Second, simply cutting the price of college does not reduce the costs. Sewanee is not cutting salaries or streamlining programs — it is simply trying to increase awareness and applications (demand) by reducing the price at which its product is up for sale. The “problem” with the education system is not that the price of college is too much — the costs are too high. Too many professors have tenure or too much money is spent on research. Cutting prices does not solve the root of the problem.

Third and lastly, colleges should not adjust prices based on economic downturns and upturns. The education that a college provides, at least in theory, should not depend on when you are learning it. When I started college in fall 2007, I knew it would cost me about $220,000. I knew this because in my freshman year I paid about $51,000 and the admission letter said I should expect fees to grow by about 5 percent each year.

Now imagine that the price of college depended on how the economy was doing: Anyone who went to school between 2003 and 2007 would have ended up paying over $500,000 because the market was doing so well. Then as soon as they graduated, and after spending all this money, they would be left penniless because of the sub-prime mortgage crisis. Similarly, students graduating in 2013 are going to be better off than those graduating in 2009 simply because of the state of the economy, not because of their abilities or their education and certainly not because of how much they paid for college.

Finally, this brings us to Carnegie Mellon. Last month, Carnegie Mellon’s Board of Trustees agreed to increase tuition for incoming first-years by 3.97 percent. The annual tuition now stands at the grotesquely large $43,160. In isolation, this number provokes anger and despair — why do we pay so much money?

But this was one of the smallest percentage increases in tuition in years. The goal is long-term stability in prices, not short-term spikes in order to secure publicity. Yes, Carnegie Mellon consistently ranks in the top 20 most expensive colleges in the country, but that does not mean that the Board of Trustees should go crazy and start cutting tuition.

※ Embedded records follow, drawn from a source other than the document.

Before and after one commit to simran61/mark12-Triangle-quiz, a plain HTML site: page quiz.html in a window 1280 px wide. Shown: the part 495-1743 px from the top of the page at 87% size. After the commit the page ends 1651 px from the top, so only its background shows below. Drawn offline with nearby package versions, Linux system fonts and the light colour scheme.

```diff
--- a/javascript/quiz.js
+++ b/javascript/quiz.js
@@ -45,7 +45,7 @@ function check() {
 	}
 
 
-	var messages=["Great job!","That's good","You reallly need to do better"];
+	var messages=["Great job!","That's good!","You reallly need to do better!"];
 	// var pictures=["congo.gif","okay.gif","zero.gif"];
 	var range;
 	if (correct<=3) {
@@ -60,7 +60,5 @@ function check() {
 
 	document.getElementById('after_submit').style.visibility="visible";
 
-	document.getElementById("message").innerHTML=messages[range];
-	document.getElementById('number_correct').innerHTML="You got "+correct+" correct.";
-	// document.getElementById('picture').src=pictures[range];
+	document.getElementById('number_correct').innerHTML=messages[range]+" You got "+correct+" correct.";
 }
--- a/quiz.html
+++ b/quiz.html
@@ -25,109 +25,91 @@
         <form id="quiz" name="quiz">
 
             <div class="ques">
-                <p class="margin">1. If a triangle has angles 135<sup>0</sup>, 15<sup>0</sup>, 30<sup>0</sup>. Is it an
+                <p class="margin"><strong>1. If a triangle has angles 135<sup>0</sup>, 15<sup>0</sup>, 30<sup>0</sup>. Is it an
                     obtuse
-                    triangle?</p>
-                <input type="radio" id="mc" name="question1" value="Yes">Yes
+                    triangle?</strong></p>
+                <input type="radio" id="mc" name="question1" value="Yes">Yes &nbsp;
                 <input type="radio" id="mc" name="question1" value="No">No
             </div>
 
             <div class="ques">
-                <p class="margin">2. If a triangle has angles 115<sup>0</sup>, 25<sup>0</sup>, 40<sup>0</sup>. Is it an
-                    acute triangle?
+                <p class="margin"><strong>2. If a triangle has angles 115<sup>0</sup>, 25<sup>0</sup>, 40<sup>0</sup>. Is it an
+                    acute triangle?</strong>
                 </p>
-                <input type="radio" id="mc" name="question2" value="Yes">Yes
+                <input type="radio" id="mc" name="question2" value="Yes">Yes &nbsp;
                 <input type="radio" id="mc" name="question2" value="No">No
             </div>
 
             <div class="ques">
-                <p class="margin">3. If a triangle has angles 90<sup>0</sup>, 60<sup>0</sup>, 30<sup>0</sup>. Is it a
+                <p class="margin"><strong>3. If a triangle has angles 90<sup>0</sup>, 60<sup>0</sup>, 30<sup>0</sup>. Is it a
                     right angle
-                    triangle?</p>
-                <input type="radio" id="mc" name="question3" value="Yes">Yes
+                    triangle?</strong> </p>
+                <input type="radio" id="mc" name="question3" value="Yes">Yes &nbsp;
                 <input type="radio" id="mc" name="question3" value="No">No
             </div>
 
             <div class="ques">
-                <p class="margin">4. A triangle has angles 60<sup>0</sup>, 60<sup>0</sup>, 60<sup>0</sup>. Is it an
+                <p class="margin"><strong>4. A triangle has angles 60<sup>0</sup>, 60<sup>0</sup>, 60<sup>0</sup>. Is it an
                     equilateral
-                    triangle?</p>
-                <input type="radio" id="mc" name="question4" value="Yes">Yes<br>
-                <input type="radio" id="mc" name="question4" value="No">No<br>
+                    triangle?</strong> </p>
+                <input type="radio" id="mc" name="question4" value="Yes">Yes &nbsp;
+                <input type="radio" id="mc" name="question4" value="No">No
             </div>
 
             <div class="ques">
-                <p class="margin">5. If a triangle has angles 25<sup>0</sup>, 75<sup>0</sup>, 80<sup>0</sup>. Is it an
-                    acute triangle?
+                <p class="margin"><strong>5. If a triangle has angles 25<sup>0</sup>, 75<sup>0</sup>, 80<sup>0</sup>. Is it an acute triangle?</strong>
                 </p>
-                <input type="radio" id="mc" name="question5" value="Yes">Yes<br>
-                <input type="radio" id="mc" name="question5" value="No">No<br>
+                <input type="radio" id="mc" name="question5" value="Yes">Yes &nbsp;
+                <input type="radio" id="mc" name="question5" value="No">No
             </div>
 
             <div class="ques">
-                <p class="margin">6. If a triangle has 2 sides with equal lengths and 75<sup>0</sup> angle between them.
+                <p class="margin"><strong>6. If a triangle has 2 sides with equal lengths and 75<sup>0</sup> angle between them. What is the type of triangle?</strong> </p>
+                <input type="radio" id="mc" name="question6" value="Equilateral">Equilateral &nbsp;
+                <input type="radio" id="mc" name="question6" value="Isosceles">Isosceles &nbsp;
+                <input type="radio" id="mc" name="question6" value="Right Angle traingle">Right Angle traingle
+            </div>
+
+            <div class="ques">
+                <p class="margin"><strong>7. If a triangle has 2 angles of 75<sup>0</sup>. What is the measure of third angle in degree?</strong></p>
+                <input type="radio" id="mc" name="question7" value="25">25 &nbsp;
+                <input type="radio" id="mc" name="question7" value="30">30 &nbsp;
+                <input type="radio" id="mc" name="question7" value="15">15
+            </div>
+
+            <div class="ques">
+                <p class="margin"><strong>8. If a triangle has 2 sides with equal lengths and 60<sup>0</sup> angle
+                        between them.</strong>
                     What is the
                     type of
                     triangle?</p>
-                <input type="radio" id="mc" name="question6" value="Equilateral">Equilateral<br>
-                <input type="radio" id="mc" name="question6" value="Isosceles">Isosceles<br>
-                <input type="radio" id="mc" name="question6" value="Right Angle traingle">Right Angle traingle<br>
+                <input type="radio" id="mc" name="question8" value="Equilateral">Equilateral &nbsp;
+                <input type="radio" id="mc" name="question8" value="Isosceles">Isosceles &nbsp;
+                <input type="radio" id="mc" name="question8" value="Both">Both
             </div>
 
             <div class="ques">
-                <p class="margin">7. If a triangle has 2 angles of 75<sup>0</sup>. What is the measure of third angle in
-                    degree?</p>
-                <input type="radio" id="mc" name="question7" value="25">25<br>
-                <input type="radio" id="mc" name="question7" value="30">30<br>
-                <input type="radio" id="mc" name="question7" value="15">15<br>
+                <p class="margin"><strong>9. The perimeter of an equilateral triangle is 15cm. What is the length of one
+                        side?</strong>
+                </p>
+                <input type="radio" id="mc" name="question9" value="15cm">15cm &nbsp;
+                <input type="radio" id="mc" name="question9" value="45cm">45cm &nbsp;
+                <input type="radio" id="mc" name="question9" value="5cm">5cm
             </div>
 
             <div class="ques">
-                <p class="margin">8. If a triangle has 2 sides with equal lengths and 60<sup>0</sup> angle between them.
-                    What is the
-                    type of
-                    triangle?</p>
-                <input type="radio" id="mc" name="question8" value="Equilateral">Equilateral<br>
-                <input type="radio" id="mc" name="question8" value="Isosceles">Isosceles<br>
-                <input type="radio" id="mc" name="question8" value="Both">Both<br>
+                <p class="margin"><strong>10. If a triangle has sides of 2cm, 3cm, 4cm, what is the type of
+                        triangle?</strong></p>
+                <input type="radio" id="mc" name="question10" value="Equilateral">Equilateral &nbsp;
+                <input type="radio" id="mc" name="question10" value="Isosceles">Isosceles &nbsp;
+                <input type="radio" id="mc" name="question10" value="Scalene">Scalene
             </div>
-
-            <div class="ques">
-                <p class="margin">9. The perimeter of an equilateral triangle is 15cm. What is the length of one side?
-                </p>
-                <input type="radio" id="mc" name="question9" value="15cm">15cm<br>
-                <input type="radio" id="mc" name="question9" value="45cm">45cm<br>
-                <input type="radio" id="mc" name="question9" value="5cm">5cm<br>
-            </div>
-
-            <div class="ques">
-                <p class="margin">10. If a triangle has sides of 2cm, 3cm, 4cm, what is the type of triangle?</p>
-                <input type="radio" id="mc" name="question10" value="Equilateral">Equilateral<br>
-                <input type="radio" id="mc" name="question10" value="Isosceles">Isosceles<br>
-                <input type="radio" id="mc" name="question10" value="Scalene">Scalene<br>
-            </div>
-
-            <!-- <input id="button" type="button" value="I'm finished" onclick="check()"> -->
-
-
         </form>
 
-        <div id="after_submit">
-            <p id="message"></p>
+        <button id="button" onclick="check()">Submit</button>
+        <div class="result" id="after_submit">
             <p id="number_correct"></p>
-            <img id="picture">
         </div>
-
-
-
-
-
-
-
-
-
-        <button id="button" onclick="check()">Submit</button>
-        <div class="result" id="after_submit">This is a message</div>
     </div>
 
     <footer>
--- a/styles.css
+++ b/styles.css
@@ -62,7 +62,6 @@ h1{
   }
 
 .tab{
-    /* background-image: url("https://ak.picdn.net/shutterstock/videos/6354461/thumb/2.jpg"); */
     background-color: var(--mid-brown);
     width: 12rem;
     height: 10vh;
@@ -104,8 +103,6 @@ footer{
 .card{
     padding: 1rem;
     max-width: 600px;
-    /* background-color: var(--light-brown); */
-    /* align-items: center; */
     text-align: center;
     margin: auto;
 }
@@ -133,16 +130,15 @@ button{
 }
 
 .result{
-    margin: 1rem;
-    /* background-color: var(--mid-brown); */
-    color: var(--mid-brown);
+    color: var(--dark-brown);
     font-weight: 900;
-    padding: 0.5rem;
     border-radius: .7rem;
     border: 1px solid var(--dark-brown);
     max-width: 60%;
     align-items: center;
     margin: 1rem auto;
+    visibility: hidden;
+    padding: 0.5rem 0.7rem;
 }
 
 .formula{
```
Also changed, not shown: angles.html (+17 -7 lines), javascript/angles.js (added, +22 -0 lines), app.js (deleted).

Whatever its approach, it should start by looking at costs and not aimlessly cutting prices.